Our understanding of the complex relationship between menopausal hormone therapy (MHT) and cardiovascular disease (CVD) risk has been informed by detailed analyses in the Women’s Health Initiative (WHI), the largest randomized, placebo-controlled trial evaluating MHT in postmenopausal women. Although the WHI demonstrated increased risk of CVD events with MHT in the overall cohort, subsequent secondary analyses demonstrated that these risks were influenced by the woman’s age and time since menopause, with lower absolute risks and hazard ratios for younger than older women. As MHT is the most effective treatment for the vasomotor symptoms of menopause, it is important to understand its risks and how to conduct risk stratification for symptomatic women. In addition to reviewing the WHI findings, studies pre- and post-WHI are reviewed to describe the relationship between MHT and CVD risk in menopausal women. The absolute risks of adverse cardiovascular events for MHT initiated in women close to menopause are low, and all-cause mortality effects are neutral or even favorable for younger menopausal women. The WHI has advanced and refined our understanding of the relationship between MHT and CVD risk. Although MHT should not be used for CVD prevention, absolute risks of CVD are low when MHT is started close to menopause in healthy women and hazard ratios tend to be lower for younger than older women. For women in early menopause and without contraindications to treatment, the benefits of MHT are likely to outweigh the risks when used for menopausal symptom management.

Concepts: Menstrual cycle, Oophorectomy, Hormone, Endocrinology, Osteoporosis, Estrogen, Hormone replacement therapy, Menopause
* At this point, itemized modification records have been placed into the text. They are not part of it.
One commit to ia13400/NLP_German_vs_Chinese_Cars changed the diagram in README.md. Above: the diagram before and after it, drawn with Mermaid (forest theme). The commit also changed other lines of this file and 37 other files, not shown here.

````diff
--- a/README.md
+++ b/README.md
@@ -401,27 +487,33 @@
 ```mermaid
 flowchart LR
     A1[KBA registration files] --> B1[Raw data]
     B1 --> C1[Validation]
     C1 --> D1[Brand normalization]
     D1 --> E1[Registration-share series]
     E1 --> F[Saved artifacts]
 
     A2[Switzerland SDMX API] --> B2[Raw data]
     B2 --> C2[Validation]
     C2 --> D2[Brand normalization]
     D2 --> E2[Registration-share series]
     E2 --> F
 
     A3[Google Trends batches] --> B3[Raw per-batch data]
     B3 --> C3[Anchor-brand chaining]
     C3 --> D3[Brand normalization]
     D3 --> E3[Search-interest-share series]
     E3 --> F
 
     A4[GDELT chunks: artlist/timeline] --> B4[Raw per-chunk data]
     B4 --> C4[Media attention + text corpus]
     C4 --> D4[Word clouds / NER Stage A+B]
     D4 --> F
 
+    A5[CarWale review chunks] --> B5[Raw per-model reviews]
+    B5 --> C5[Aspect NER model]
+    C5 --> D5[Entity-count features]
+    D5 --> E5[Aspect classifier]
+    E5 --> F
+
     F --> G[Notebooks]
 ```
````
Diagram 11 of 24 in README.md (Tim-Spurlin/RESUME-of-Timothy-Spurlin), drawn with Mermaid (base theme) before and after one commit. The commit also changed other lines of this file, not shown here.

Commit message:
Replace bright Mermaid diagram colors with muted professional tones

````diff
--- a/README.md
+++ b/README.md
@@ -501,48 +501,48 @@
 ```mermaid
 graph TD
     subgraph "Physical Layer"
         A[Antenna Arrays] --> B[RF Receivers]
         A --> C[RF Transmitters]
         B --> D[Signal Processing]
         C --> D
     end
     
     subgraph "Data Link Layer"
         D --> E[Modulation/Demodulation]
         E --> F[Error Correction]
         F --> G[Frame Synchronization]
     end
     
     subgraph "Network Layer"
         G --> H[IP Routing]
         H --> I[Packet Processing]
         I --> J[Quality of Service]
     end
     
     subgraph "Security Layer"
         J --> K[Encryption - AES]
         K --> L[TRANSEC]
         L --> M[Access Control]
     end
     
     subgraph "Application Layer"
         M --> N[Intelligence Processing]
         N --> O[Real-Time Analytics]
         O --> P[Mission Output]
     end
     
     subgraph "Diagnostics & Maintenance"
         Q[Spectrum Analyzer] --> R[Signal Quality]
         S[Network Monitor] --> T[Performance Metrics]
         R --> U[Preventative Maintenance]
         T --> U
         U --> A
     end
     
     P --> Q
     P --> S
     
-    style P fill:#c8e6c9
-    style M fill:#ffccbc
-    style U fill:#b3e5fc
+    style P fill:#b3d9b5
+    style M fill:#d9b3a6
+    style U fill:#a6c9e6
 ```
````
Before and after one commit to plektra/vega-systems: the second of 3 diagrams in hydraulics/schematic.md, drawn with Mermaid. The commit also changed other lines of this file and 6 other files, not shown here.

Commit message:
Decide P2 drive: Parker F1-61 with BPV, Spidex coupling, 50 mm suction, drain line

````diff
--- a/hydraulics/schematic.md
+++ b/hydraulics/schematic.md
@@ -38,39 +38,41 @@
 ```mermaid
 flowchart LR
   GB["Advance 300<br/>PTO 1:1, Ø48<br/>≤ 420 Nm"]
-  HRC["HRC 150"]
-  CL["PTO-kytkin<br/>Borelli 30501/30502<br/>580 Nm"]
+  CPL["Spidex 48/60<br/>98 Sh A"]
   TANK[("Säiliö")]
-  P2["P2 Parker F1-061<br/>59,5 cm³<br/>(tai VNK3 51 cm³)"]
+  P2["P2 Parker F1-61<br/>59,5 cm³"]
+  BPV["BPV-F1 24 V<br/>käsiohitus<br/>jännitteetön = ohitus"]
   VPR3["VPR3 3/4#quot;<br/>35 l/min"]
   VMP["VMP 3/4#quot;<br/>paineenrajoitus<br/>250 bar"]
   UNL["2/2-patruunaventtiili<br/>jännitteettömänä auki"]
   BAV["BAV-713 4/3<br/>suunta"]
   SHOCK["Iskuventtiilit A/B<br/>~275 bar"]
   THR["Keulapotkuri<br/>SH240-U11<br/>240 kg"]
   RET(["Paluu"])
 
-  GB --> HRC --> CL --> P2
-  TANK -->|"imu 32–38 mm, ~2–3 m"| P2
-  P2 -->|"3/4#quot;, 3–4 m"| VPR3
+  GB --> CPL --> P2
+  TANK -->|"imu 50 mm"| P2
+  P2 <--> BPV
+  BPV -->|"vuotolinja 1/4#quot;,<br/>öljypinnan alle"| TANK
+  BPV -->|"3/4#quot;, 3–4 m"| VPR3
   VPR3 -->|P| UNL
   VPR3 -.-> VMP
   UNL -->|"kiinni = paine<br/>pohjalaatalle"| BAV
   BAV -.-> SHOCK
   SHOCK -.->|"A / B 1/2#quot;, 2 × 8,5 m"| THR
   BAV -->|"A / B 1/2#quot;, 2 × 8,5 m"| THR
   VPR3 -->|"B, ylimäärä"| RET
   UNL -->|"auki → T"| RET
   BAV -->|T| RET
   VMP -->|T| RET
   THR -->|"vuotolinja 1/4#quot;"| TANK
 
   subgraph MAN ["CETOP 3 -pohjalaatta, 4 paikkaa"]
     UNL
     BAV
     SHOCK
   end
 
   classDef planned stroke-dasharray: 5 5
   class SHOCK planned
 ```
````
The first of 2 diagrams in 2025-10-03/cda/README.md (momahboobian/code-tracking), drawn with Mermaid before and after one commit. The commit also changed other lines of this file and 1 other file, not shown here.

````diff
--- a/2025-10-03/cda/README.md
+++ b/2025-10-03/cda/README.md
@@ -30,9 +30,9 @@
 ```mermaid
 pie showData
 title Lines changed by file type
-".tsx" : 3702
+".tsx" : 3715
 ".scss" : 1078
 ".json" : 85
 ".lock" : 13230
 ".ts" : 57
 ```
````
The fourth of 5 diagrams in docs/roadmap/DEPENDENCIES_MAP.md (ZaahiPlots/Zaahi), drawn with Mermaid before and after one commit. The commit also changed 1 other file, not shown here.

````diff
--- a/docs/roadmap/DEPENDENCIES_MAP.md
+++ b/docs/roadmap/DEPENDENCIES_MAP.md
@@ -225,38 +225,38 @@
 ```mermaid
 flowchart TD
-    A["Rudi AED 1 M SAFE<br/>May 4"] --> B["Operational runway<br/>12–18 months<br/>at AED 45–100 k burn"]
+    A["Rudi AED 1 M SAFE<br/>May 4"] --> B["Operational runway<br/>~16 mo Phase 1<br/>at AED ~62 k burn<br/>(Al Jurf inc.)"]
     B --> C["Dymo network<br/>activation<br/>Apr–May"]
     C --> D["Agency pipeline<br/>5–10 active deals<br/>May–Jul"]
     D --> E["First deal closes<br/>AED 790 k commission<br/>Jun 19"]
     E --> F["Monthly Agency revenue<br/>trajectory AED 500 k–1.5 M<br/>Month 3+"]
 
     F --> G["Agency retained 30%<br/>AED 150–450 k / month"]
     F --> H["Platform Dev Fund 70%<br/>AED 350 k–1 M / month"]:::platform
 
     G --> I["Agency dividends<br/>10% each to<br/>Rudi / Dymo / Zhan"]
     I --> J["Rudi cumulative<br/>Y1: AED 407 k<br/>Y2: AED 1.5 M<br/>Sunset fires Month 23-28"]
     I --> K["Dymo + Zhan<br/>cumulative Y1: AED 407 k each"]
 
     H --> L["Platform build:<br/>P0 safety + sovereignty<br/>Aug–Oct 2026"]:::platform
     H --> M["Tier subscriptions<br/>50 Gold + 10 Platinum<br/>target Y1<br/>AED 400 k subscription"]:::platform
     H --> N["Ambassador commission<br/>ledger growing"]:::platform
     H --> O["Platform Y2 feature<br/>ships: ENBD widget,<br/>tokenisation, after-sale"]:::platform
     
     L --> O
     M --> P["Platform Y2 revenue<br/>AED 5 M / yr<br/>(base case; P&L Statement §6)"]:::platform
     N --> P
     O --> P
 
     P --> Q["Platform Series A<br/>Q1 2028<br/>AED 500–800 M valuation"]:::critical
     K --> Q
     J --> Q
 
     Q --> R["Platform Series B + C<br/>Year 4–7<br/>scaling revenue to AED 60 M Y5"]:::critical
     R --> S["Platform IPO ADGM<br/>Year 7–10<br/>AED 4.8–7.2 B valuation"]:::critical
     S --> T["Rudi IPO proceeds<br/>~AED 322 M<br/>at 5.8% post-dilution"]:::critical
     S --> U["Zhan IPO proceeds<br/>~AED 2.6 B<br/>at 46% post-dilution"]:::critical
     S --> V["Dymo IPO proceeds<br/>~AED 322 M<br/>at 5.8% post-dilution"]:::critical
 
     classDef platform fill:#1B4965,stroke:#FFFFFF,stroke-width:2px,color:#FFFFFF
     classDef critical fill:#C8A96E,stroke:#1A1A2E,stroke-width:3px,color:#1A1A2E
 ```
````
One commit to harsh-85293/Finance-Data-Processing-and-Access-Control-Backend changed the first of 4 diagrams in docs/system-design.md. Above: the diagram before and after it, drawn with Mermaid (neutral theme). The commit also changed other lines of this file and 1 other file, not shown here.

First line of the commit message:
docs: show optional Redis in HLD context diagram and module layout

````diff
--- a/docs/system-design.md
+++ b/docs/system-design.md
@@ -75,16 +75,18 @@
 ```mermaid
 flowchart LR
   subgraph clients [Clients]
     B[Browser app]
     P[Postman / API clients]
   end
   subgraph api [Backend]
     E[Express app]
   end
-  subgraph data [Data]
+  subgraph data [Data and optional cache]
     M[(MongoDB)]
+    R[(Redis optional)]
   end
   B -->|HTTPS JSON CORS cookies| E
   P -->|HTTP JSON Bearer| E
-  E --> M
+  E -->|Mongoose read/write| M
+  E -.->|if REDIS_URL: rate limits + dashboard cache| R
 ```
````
Evidence supports a protective effect of menopausal hormone therapy (HT) on bone. However, whether genetic susceptibility modifies the association of HT and fracture risk is not sufficiently explored.

Concepts: Follicle-stimulating hormone, Endocrinology, Oophorectomy, Hormone, Estrogen, Hormone replacement therapy, Menopause, Osteoporosis


Life expectancy statistics predict that in a couple of decades women will enjoy a mean life of 90 years. Assuming a median age for the onset of menopause of 51, women will spend about 40 years in menopause. Harvesting and freezing ovarian cortical tissue at a younger age to permit future transplantation for postponing menopause and its sequelae could become a possible option. However, both medical and ethical issues need to be addressed before this can be offered as a treatment for menopause.

Concepts: Population, Oophorectomy, Virtue, Mean, Menopause, Ovary, Estrogen, Life expectancy


OBJECTIVES: To compare the changes in risk factors for cardiovascular disease (CVD) leading up to and following hysterectomy with or without bilateral oophorectomy with the changes observed up to and following natural menopause. BACKGROUND: Evidence suggests that hysterectomy status with or without bilateral oophorectomy may increase risk for CVD but most studies retrospectively assess menopausal status. METHODS: Study of Women’s Health across the Nation enrolled 3,302 premenopausal women not using hormone therapy between the ages of 42-52 years of age and followed them annually for over 11 years for sociodemographic characteristics, menopausal status, surgeries, body mass index (BMI), medication use, lifestyle factors, lipids, blood pressure, insulin resistance, and hemostatic and inflammatory factors. By 2008, 1,769 women had reached natural menopause, 77 women had a hysterectomy with ovarian conservation, and 106 women had a hysterectomy with bilateral oophorectomy. Piece-wise hierarchical growth models compared these groups on annual changes in CVD risk factors prior to and following final menstrual period (FMP) or surgery. RESULTS: Multivariable analyses showed that annual changes in CVD risk factors did not vary by group with few exceptions, and the significant group differences that did emerge were not in the anticipated direction. CONCLUSIONS: Hysterectomy with or without ovarian conservation is not a key determinant of CVD risk factor status either before or after elective surgery in mid-life. These results should provide reassurance to women and their clinicians that hysterectomy in mid-life is unlikely to accelerate women’s CVD risk.

Concepts: Body mass index, Menstruation, Hormone replacement therapy, Oophorectomy, Estrogen, Hysterectomy, Menstrual cycle, Menopause